▶ DIRECTIONS
When a line in the entries below contains the word "Flourish", copy that line.

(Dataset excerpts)
* * *

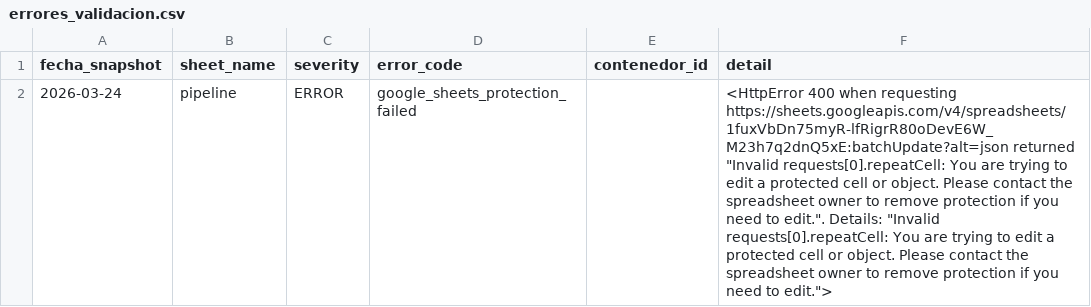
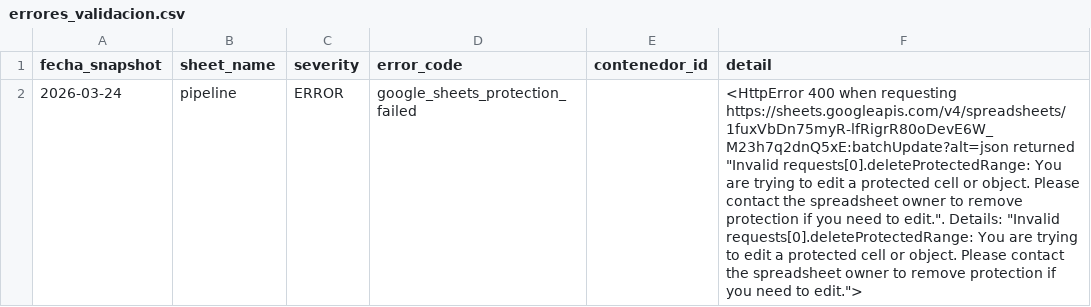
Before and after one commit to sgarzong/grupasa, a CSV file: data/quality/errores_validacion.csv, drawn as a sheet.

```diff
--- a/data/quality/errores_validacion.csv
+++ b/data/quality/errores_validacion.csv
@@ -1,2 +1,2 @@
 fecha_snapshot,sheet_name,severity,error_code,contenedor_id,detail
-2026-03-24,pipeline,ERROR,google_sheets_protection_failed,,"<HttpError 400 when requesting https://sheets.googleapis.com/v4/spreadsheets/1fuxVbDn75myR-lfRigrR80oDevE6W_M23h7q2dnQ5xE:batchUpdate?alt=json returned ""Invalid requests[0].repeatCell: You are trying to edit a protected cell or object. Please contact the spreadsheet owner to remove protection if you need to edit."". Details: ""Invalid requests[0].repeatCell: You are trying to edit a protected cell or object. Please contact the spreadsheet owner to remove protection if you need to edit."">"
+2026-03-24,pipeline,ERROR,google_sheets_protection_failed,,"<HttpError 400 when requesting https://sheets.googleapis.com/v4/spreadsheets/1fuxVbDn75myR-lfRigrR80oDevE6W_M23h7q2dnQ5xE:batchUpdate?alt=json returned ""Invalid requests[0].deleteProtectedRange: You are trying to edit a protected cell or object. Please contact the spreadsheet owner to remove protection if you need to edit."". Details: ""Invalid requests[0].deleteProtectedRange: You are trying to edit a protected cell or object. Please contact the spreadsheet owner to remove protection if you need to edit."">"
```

* * *

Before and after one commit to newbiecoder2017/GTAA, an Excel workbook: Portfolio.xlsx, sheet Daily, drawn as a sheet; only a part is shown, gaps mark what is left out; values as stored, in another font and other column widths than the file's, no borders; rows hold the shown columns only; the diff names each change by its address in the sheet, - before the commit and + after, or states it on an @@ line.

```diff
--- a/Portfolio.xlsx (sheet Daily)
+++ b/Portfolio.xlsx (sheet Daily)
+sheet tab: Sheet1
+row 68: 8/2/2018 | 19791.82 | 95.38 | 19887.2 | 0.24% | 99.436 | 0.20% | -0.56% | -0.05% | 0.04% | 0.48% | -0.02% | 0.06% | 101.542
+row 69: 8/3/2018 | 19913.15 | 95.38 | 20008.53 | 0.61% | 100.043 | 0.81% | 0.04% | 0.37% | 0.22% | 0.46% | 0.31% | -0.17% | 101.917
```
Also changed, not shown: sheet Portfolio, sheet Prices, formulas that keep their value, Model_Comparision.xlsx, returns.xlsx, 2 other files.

* * *

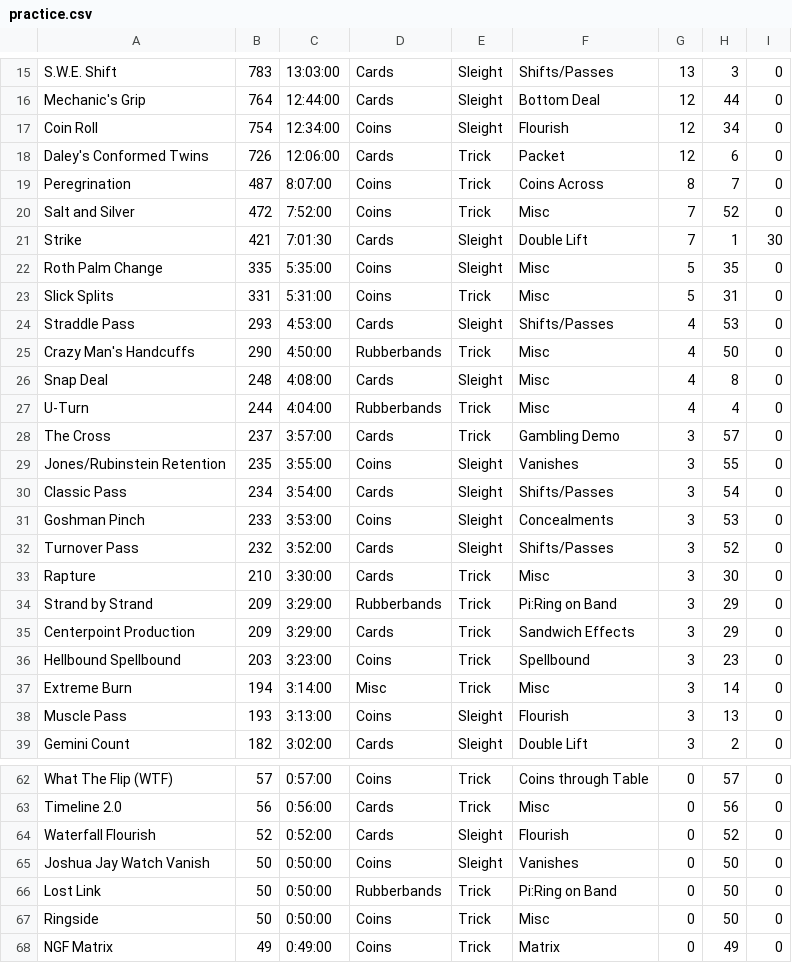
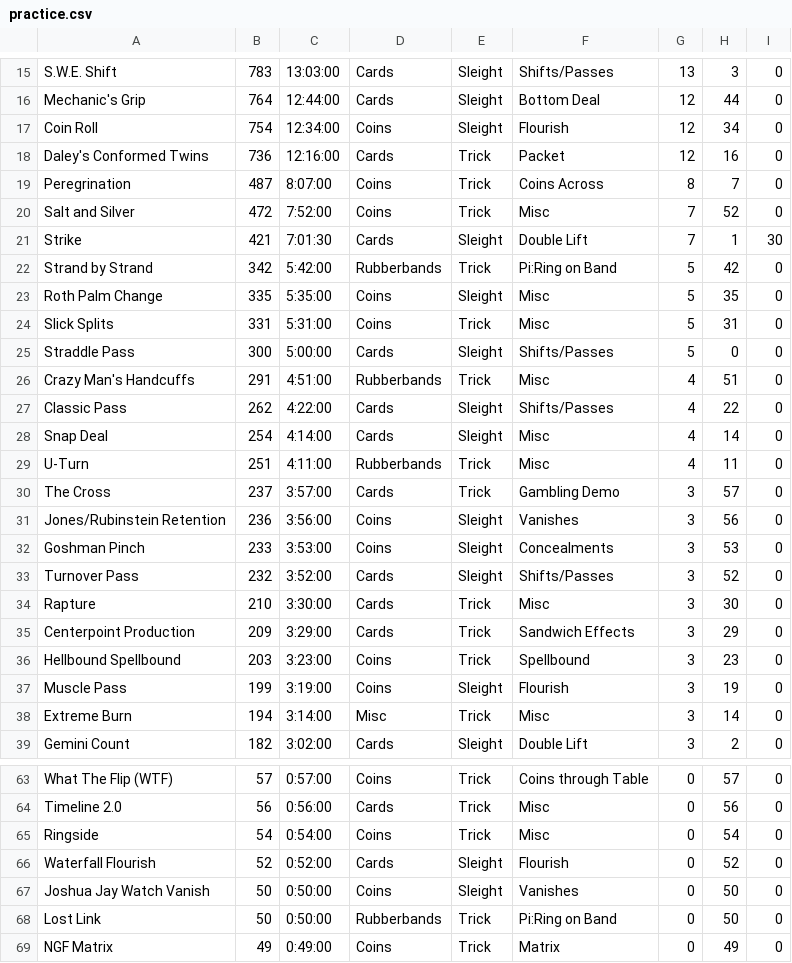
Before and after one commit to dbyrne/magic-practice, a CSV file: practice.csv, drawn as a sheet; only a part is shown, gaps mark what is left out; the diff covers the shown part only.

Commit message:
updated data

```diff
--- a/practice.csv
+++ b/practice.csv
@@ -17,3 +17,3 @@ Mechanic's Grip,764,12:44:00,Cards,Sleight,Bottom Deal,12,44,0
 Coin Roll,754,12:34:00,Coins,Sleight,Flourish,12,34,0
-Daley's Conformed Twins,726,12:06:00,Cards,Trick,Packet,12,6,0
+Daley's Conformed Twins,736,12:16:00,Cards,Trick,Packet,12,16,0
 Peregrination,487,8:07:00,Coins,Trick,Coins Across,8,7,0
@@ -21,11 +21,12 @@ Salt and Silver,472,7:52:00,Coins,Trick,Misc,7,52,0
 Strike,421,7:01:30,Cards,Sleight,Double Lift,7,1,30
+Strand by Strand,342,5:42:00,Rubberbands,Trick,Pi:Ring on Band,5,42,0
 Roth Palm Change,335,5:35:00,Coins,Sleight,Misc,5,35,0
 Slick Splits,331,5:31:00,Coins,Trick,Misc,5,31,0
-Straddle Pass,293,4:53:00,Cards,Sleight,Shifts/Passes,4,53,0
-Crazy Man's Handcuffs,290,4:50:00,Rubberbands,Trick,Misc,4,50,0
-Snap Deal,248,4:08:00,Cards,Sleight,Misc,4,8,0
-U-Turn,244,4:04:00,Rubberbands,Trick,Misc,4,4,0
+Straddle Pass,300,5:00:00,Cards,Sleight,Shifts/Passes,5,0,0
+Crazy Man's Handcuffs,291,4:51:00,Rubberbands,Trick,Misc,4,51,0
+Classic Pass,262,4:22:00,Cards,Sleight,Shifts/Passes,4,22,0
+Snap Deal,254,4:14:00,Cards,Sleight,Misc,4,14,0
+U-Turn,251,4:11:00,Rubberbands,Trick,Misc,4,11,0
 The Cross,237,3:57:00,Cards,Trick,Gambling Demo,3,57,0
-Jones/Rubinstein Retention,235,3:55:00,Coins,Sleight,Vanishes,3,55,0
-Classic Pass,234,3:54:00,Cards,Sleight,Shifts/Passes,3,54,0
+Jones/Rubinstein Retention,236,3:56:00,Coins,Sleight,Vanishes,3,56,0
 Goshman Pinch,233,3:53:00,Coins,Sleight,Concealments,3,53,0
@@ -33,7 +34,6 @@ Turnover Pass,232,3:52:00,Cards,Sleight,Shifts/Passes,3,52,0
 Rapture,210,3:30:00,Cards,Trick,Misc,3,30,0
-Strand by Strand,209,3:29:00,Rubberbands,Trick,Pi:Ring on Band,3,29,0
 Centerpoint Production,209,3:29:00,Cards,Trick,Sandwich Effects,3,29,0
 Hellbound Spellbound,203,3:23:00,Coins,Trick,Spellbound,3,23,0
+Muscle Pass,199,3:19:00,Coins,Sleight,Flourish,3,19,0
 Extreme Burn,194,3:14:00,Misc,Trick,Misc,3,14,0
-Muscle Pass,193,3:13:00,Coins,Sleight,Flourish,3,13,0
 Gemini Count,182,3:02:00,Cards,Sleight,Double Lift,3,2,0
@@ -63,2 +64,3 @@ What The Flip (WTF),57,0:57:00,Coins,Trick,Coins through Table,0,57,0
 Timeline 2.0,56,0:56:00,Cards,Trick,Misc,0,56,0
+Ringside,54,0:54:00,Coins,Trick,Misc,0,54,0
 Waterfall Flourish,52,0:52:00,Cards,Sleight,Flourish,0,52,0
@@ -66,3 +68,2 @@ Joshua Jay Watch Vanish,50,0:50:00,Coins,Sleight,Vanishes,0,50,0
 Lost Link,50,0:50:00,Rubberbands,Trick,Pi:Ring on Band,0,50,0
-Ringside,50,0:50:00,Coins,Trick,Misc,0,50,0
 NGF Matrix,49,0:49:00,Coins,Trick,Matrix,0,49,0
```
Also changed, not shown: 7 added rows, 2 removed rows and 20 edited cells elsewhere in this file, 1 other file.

* * *

▶ WRITTEN ANSWER
 Coin Roll,754,12:34:00,Coins,Sleight,Flourish,12,34,0
+Muscle Pass,199,3:19:00,Coins,Sleight,Flourish,3,19,0
-Muscle Pass,193,3:13:00,Coins,Sleight,Flourish,3,13,0
 Waterfall Flourish,52,0:52:00,Cards,Sleight,Flourish,0,52,0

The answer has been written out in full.